WHAT YOU NEED TO DO:
Copy out each line below that has the word "center" in it.

Screenshot and code edit data:
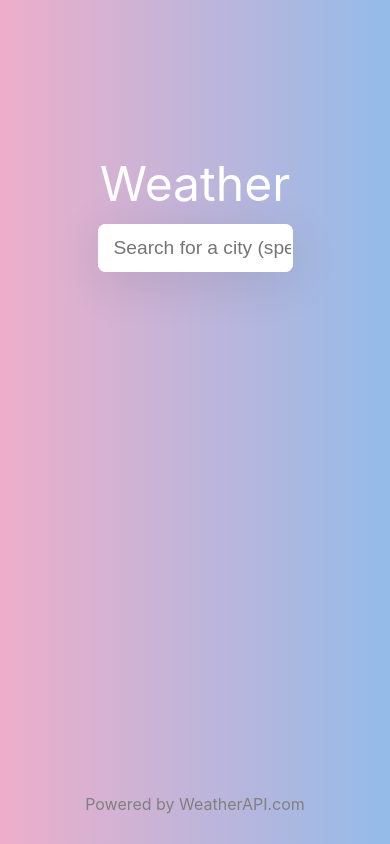
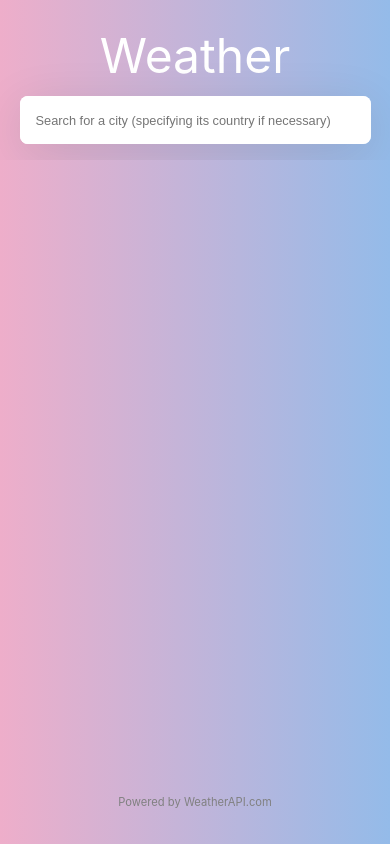
Before and after one commit to Lowelcro/Meteo, a React (Vite) app: page / in a window 390 px wide. Built offline with nearby package versions, Linux system fonts and the light colour scheme; no server answers.

Commit message:
CSS fixes

```diff
--- a/src/components/App/App.jsx
+++ b/src/components/App/App.jsx
@@ -13,26 +13,28 @@ function App() {
   const [cityResultsLocation, setCityResultsLocation] = useState({});
   const [cityResultsCondition, setCityResultsCondition] = useState({});
   const [apiKey, setApiKey] = useState('');
+  const [errorMessage, setErrorMessage] = useState('');
 
   useEffect(() => {
     setApiKey(config.apiKey);
   }, []);
 
-  const cityRequest = () => {
-    axios
-      .get(
+  const cityRequest = async () => {
+    setErrorMessage('');
+    try {
+      const response = await axios.get(
         `http://api.weatherapi.com/v1/current.json?key=${apiKey}&q=${inputSeachCity}`
-      )
-      .then((response) => {
-        console.log(response.data);
-        setCityResultsLocation(response.data.location);
-        setCityResultsCondition(response.data.current);
-        setInputSearchCity('');
-      })
-      .catch((error) => {
-        // console.log(error);
-      });
+      );
+      setCityResultsLocation(response.data.location);
+      setCityResultsCondition(response.data.current);
+      setInputSearchCity('');
+    } catch (error) {
+      if (error.code === 'ERR_BAD_REQUEST') {
+        setErrorMessage('No result found');
+      }
+    }
   };
+
   return (
     <div className="App">
       <AppHeader />
@@ -41,11 +43,13 @@ function App() {
         handleChange={setInputSearchCity}
         handleSubmit={cityRequest}
       />
-      {Object.keys(cityResultsCondition).length > 0 && (
+      {Object.keys(cityResultsCondition).length > 0 && errorMessage === '' ? (
         <CityResults
           locationData={cityResultsLocation}
           conditionData={cityResultsCondition}
         />
+      ) : (
+        <p>{errorMessage}</p>
       )}
       <AppFooter />
     </div>
--- a/src/components/App/App.scss
+++ b/src/components/App/App.scss
@@ -3,7 +3,10 @@
   flex-direction: column;
   justify-content: center;
   align-items: center;
-  margin: 10rem auto;
+  overflow: hidden;
+  max-height: 100vh;
+  width: 80%;
+  margin: 8rem auto;
 
   h1 {
     font-size: 3rem;
@@ -11,3 +14,10 @@
     color: white;
   }
 }
+
+@media screen and (max-width: 992px) {
+  .App {
+    width: 100%;
+    margin-block-start: 2rem;
+  }
+}
--- a/src/components/AppFooter/AppFooter.jsx
+++ b/src/components/AppFooter/AppFooter.jsx
@@ -3,10 +3,12 @@ import './AppFooter.scss';
 const AppFooter = () => {
   return (
     <footer>
-      Powered by{' '}
-      <a href="https://www.weatherapi.com/" title="Weather API">
-        WeatherAPI.com
-      </a>
+      <p>
+        Powered by{' '}
+        <a href="https://www.weatherapi.com/" title="Weather API">
+          WeatherAPI.com
+        </a>
+      </p>
     </footer>
   );
 };
--- a/src/components/AppFooter/AppFooter.scss
+++ b/src/components/AppFooter/AppFooter.scss
@@ -1,5 +1,10 @@
 footer {
-  position: fixed;
-  bottom: 2rem;
+  position: absolute;
+  bottom: 4px;
   color: gray;
+
+  p {
+    font-size: .7rem;
+    margin: 0 0 2rem 0;
+  }
 }
--- a/src/components/CityResults/CityResults.scss
+++ b/src/components/CityResults/CityResults.scss
@@ -20,6 +20,7 @@
       color: gray;
       width: 50%;
     }
+
     button {
       width: fit-content;
       padding: 0.5rem;
@@ -30,3 +31,19 @@
     }
   }
 }
+
+@media screen and (max-width: 992px) {
+  .Results {
+    width: 80%;
+
+    &__footer {
+      font-size: .8rem;
+    }
+  }
+}
+
+@media screen and (max-width: 496px) {
+  .Results {
+    width: 90%;
+  }
+}
--- a/src/components/CityResults/OtherDetails/OtherDetails.scss
+++ b/src/components/CityResults/OtherDetails/OtherDetails.scss
@@ -3,6 +3,7 @@
   justify-content: space-between;
   align-items: center;
   margin-block-start: 1rem;
+
   /**/
   &__item {
     width: 30%;
@@ -12,21 +13,36 @@
     justify-content: center;
     align-items: center;
     padding: 1rem;
-    background: linear-gradient(
-      90deg,
-      rgba(255, 255, 255, 1) 0%,
-      rgba(222, 235, 250, 1) 59%
-    );
+    background: linear-gradient(90deg,
+        rgba(255, 255, 255, 1) 0%,
+        rgba(222, 235, 250, 1) 59%);
     border-radius: 8px;
+
     /**/
     .item__head {
       font-size: 0.8rem;
     }
+
     .item__value {
       font-size: 1.2rem;
       font-weight: 700;
     }
+
     /**/
   }
+
   /**/
 }
+
+@media screen and (max-width: 992px) {
+  .Other__details {
+    &__item {
+      .item__value {
+        font-size: .9rem;
+        font-weight: 700;
+      }
+    }
+  }
+}
+
+@media screen and (max-width: 496px) {}
--- a/src/components/CityResults/Temperatures/Temperatures.scss
+++ b/src/components/CityResults/Temperatures/Temperatures.scss
@@ -6,59 +6,69 @@
   align-items: center;
   gap: 1rem;
   padding: 1rem;
-  background: linear-gradient(
-    90deg,
+  background: linear-gradient(90deg,
       rgba(255, 255, 255, 1) 0%,
-    rgba(222, 235, 250, 1) 59%
-  );
+      rgba(222, 235, 250, 1) 59%);
   border-radius: 8px;
 
   .thermometer {
     font-size: 3rem;
 
     &--very-hot {
-      background: radial-gradient(
-        circle,
+      background: radial-gradient(circle,
           rgba(255, 68, 0, 1) 0%,
-        rgba(255, 255, 255, 0) 50%
-      );
+          rgba(255, 255, 255, 0) 50%);
     }
+
     &--hot {
-      background: radial-gradient(
-        circle,
+      background: radial-gradient(circle,
           rgb(255, 174, 0) 0%,
-        rgba(255, 255, 255, 0) 50%
-      );
+          rgba(255, 255, 255, 0) 50%);
     }
+
     &--moderate {
-      background: radial-gradient(
-        circle,
+      background: radial-gradient(circle,
           rgb(187, 255, 0) 0%,
-        rgba(255, 255, 255, 0) 50%
-      );
+          rgba(255, 255, 255, 0) 50%);
     }
+
     &--quite-cold {
-      background: radial-gradient(
-        circle,
+      background: radial-gradient(circle,
           rgb(0, 217, 255) 0%,
-        rgba(255, 255, 255, 0) 50%
-      );
+          rgba(255, 255, 255, 0) 50%);
     }
+
     &--cold {
-      background: radial-gradient(
-        circle,
+      background: radial-gradient(circle,
           rgb(0, 128, 255) 0%,
-        rgba(255, 255, 255, 0) 50%
-      );
+          rgba(255, 255, 255, 0) 50%);
     }
   }
+
   &__real {
     font-size: 2rem;
     font-weight: 700;
     margin-block-end: 1rem;
     text-align: center;
   }
+
   &__feelslike {
     font-weight: 700;
   }
 }
+
+@media screen and (max-width: 992px) {
+  .Results__temp {
+    width: 100%;
+  }
+
+  .thermometer {
+    font-size: 1rem;
+
+    &__real {
+      font-size: 1rem;
+    }
+  }
+}
+
+@media screen and (max-width: 496px) {}
--- a/src/components/CityResults/Wind/Wind.scss
+++ b/src/components/CityResults/Wind/Wind.scss
@@ -2,36 +2,67 @@
   width: 80%;
   box-shadow: rgba(0, 0, 0, 0.1) 0px 10px 50px;
   display: flex;
-  justify-content: center;
+  justify-content: space-around;
   align-items: center;
   gap: 1rem;
   text-align: center;
-  background: linear-gradient(
-    90deg,
-    rgba(255, 255, 255, 1) 0%,
-    rgba(222, 235, 250, 1) 59%
-  );
+  background: linear-gradient(90deg,
+      rgba(255, 255, 255, 1) 0%,
+      rgba(222, 235, 250, 1) 59%);
   border-radius: 8px;
+  padding: .5rem;
+
+  .svg-inline--fa .fa-wind {
+    height: 2rem;
+  }
 
   &__speed {
     font-size: 2rem;
     font-weight: 700;
+    margin-block-end: 1rem;
   }
+
   &__gust {
     display: block;
     width: 60%;
-    margin: 0.5rem auto;
     font-size: 0.8rem;
     padding: 4px;
     font-weight: 700;
     background-color: red;
     color: white;
   }
+
   &__dir {
     svg {
-      font-size: 2rem;
+      font-size: 1.5rem;
       margin-block-end: 0.5rem;
       transform: rotate(-225deg);
     }
   }
 }
+
+@media screen and (max-width: 992px) {
+  .Results__wind {
+    width: 100%;
+    padding: 1rem;
+
+
+    .svg-inline--fa {
+      height: 1.4rem;
+    }
+
+    &__gust {
+      width: 100%;
+    }
+  }
+}
+
+@media screen and (max-width: 496px) {
+  .Results__wind {
+    padding: 1rem;
+
+    &__speed {
+      font-size: 1.2rem;
+    }
+  }
+}
--- a/src/components/CitySearch/CitySearch.scss
+++ b/src/components/CitySearch/CitySearch.scss
@@ -1,11 +1,9 @@
 .form {
   width: 50%;
   box-shadow: rgba(0, 0, 0, 0.1) 0px 10px 50px;
-  background: linear-gradient(
-    90deg,
-    rgba(255, 255, 255, 1) 0%,
-    rgba(222, 235, 250, 1) 59%
-  );
+  background: linear-gradient(90deg,
+      rgba(255, 255, 255, 1) 0%,
+      rgba(222, 235, 250, 1) 59%);
   border-radius: 8px;
 
   margin-block-end: 1rem;
@@ -23,3 +21,23 @@
     }
   }
 }
+
+@media screen and (max-width: 992px) {
+  .form {
+    width: 80%;
+
+    &__input {
+      font-size: 1rem;
+    }
+  }
+}
+
+@media screen and (max-width: 496px) {
+  .form {
+    width: 90%;
+
+    &__input {
+      font-size: .8rem;
+    }
+  }
+}
```
Lines whose indentation alone changed are shown as unchanged.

ANSWER BELOW:
   justify-content: center;
   align-items: center;
   align-items: center;
     justify-content: center;
     align-items: center;
   align-items: center;
     text-align: center;
-  justify-content: center;
   align-items: center;
   text-align: center;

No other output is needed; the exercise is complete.